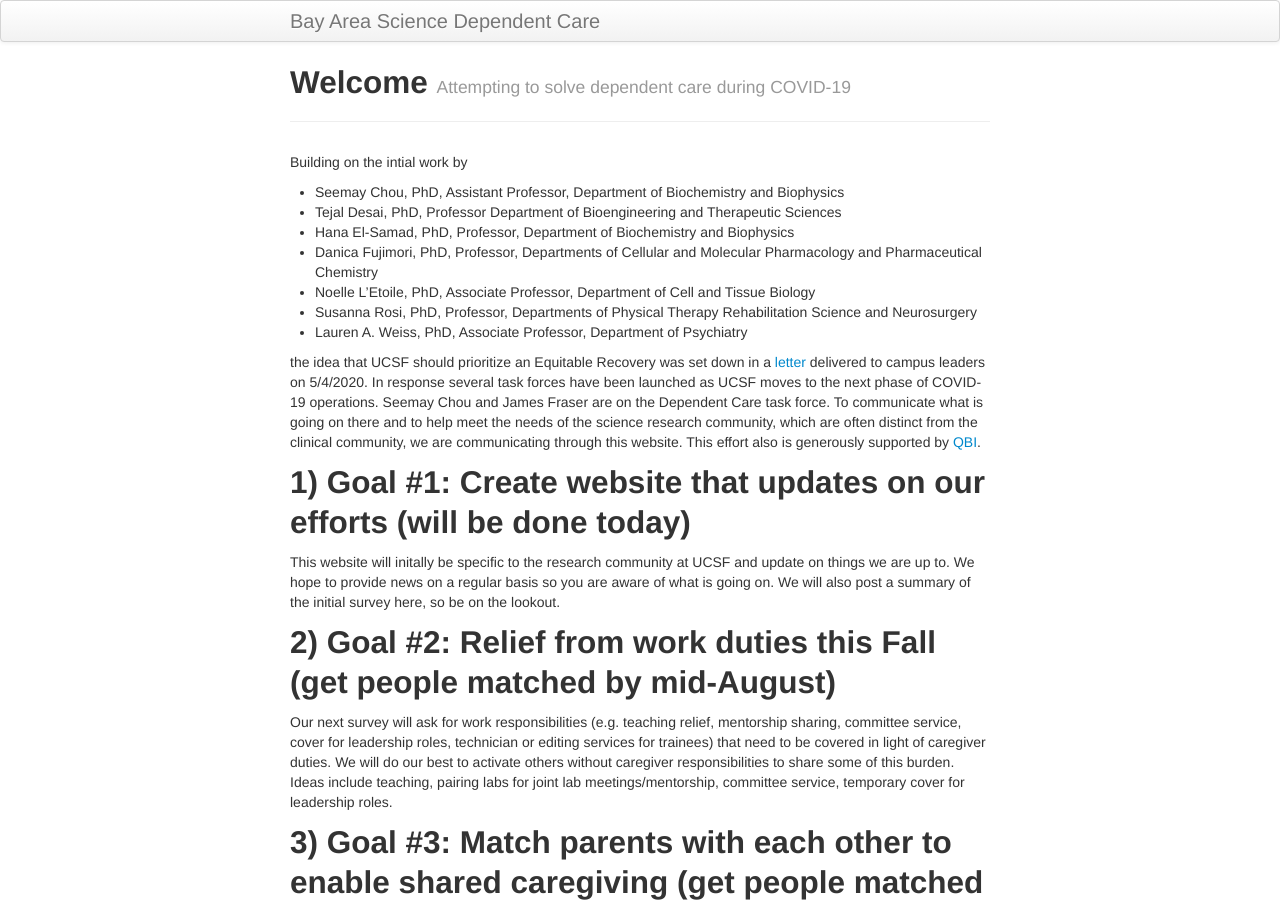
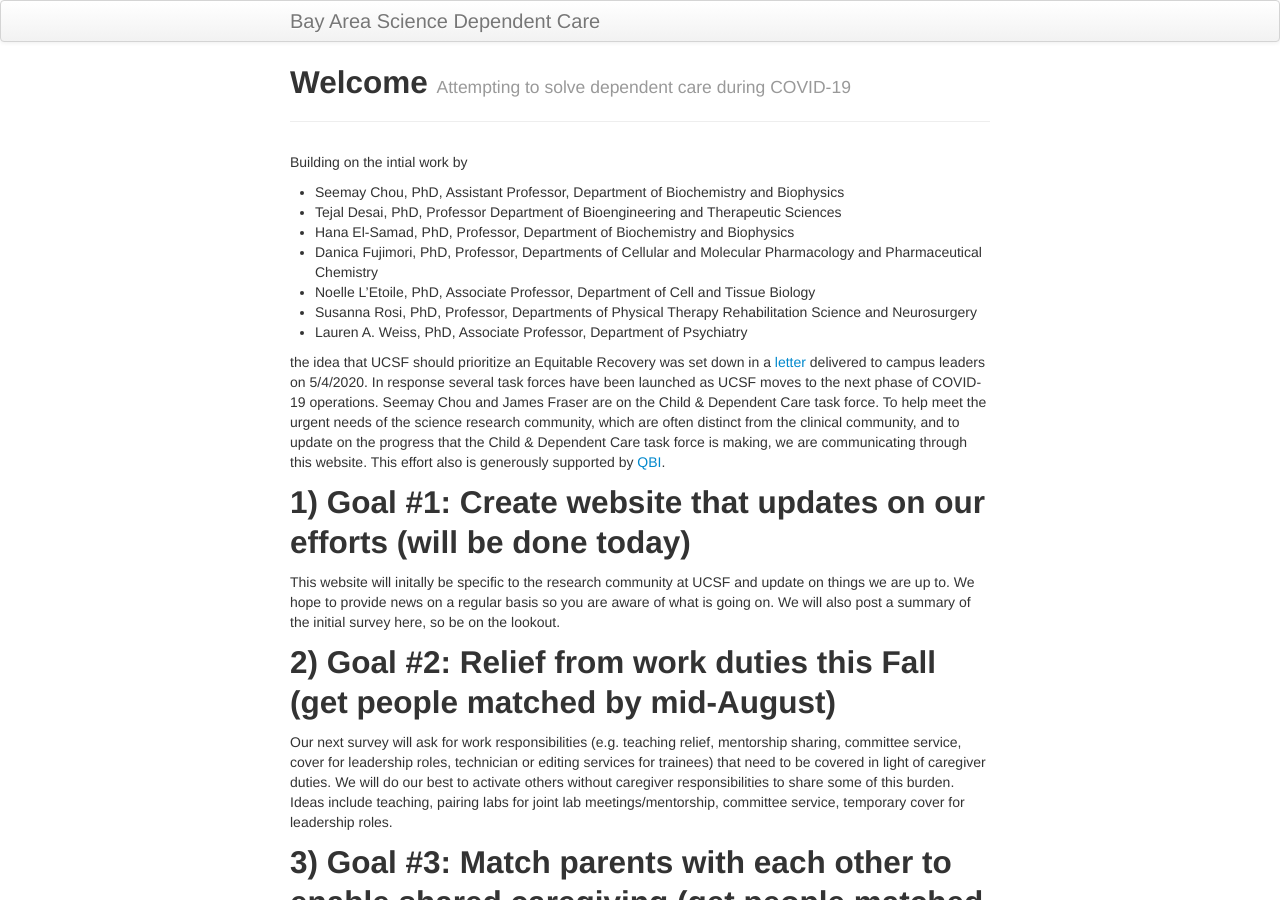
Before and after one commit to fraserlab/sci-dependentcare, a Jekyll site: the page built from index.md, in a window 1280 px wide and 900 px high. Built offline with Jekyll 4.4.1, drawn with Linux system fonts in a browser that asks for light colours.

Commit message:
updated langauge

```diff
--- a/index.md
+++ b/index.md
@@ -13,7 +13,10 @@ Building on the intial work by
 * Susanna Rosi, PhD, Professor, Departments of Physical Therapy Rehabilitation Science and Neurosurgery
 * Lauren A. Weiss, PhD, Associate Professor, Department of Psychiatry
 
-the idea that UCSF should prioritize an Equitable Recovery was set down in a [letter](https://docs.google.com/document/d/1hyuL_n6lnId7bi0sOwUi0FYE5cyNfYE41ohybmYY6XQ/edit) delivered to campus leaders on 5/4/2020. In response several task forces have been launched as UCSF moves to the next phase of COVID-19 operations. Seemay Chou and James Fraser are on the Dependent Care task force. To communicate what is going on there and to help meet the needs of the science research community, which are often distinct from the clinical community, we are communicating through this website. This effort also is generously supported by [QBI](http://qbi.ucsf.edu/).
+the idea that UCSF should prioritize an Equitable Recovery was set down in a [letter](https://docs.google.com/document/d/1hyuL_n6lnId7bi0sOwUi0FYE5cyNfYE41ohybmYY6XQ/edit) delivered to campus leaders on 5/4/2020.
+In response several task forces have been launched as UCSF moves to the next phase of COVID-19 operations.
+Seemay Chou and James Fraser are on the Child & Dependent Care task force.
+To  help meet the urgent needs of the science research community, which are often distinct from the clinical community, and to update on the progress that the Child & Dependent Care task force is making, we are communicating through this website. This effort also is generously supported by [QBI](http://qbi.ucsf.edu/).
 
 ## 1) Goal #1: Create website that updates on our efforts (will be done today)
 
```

---

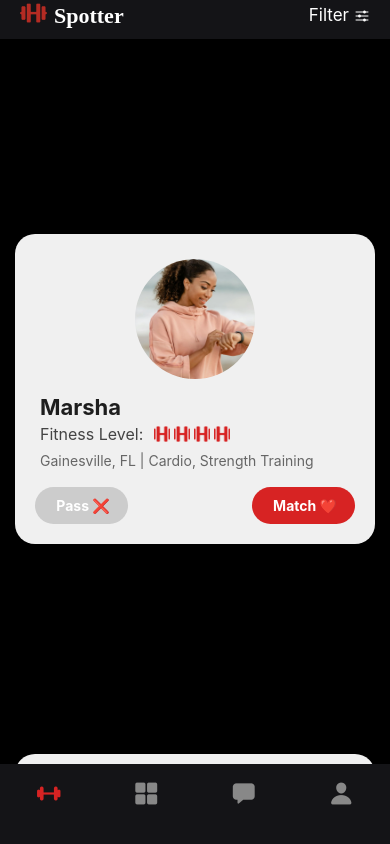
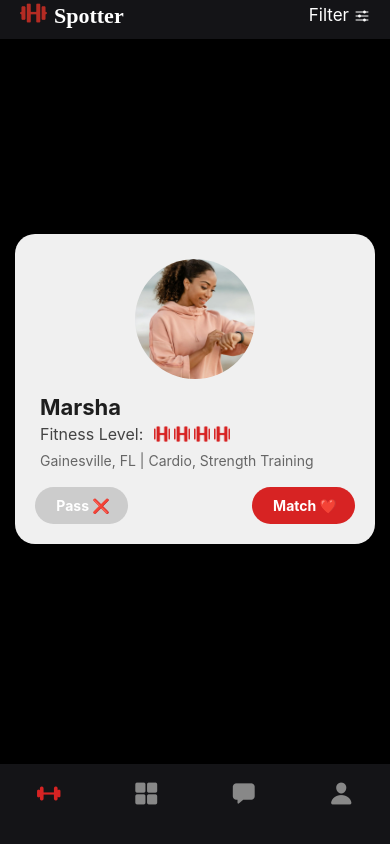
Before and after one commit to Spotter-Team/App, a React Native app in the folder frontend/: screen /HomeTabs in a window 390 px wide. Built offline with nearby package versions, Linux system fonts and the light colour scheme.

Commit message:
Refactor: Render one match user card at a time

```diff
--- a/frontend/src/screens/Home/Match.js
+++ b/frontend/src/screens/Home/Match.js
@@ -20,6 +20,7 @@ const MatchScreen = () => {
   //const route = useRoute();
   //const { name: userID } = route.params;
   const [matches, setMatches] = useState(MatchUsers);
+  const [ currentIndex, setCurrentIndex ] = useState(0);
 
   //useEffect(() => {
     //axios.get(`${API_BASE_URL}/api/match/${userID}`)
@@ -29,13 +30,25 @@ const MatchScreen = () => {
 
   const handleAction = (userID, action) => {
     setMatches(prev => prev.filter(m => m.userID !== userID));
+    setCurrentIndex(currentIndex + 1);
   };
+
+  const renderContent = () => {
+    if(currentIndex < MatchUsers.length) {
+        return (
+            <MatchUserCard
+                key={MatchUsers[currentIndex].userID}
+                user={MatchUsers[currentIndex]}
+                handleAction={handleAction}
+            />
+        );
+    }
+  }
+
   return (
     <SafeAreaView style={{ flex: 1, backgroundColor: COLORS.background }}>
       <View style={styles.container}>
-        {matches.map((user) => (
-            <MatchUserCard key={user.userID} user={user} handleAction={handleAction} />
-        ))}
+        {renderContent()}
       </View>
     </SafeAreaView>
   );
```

EXERCISE DETAILS: Look over the listing and say how many lines hold the string "const". Nothing but the number is needed.

OUTPUT: 8